Most shoes are designed to protect the heel with a cushion of air or material that absorbs heel strikes, before they are transmitted to the rest of the skeletal system. With barefoot shoes, especially the Vapor Glove 6 those heel strikes are not absorbed. You feel the force with which your heel is hitting the ground.
I tried three walks with the Vapor Gloves. I decided to try purchase and try the Trail Glove 7 as a result of my Vapor Glove experience. I like the Vapor Glove shoes but I was worried that if I used them too often, too quickly, I would end up with a fracture or pain. The Trail Gloves are great because I get the “barefoot shoe” experience, without the unforgiving heel strikes.
The Long Walk
Yesterday I went for an 11km walk with the Vapor Gloves and I felt fine for almost the entire walk. I felt fine until the last kilometre when I felt that the base of my foot was getting tired. Feet do not get any assistance with the Vapor Glove 6. After walking with them I can feel my leg muscles, my heels and I could feel the plantar fascia getting tired. Today I will rest my feet by wearing either normal shoes, or the trail glove shoes, for my daily walk.
Walking with barefoot shoes is interesting because you feel textures. When you walk on the painted lines you can feel the contour. You can feel the change in texture from tarmac to smooth paint. You can feel the edge.
When I was walking with the Trail Gloves two days ago I could feel a much softer than usual feel under my feet. The rubber felt really smooth compared to normal shoes. It felt like the bike tyres after they have had time to warm up. It was that same quality of smootheness. It’s enjoyable.
Trail Glove Wear
I have logged around 60km with the trail gloves and they are showing signs of wear.
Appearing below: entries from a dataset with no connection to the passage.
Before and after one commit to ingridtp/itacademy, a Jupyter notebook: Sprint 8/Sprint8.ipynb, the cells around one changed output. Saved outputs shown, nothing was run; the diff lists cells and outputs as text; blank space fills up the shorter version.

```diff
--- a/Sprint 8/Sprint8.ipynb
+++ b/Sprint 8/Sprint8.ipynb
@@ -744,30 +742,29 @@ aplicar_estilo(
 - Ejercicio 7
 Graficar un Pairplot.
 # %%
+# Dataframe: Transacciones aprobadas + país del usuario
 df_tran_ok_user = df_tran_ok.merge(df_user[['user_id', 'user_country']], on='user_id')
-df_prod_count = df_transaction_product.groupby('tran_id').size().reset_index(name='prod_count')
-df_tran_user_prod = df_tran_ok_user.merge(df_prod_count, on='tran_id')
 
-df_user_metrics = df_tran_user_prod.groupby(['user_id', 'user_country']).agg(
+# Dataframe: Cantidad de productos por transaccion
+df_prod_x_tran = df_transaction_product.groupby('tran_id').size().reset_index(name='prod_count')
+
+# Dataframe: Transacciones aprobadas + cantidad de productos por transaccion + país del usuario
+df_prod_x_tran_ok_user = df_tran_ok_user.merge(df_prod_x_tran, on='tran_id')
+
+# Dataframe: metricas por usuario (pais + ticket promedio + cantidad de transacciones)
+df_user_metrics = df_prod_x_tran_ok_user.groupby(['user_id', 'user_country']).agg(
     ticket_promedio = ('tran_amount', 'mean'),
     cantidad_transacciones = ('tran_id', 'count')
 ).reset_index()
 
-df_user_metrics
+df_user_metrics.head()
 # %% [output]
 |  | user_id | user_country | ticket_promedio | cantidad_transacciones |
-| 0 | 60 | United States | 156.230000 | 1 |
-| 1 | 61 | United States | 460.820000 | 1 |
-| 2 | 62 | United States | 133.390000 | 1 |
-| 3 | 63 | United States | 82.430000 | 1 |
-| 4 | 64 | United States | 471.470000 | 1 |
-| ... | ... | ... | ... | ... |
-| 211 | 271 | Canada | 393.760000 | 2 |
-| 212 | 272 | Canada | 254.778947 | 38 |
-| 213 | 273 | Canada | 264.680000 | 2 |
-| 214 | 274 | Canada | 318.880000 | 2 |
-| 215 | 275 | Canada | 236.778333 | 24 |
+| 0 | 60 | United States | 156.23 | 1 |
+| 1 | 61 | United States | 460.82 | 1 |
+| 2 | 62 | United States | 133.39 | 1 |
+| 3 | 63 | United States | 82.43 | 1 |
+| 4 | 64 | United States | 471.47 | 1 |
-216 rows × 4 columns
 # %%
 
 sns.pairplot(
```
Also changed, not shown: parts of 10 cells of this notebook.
The tread is gone from the left heel as well as from the left toes. I have the same wear pattern on normal shoes. It will be interesting to see if I get a similar wear pattern on the Vapor Gloves.
I was reading a book where I read that normal shoes are like casts. Our shoes are encased and move minimally. As a result of this immobility our feet become weak. Our weak feet affect our knees, our hips and the rest of our body. By wearing shoes with a raised heel we are walking uphill even when we are walking downhill. With barefoot shoes we are dumping all of the assistance provided by normal shoes, and we are re-learning to walk as if we were barefoot. That’s why it’s meant to be done incrementally, to avoid injury. So far I have enjoyed the experience.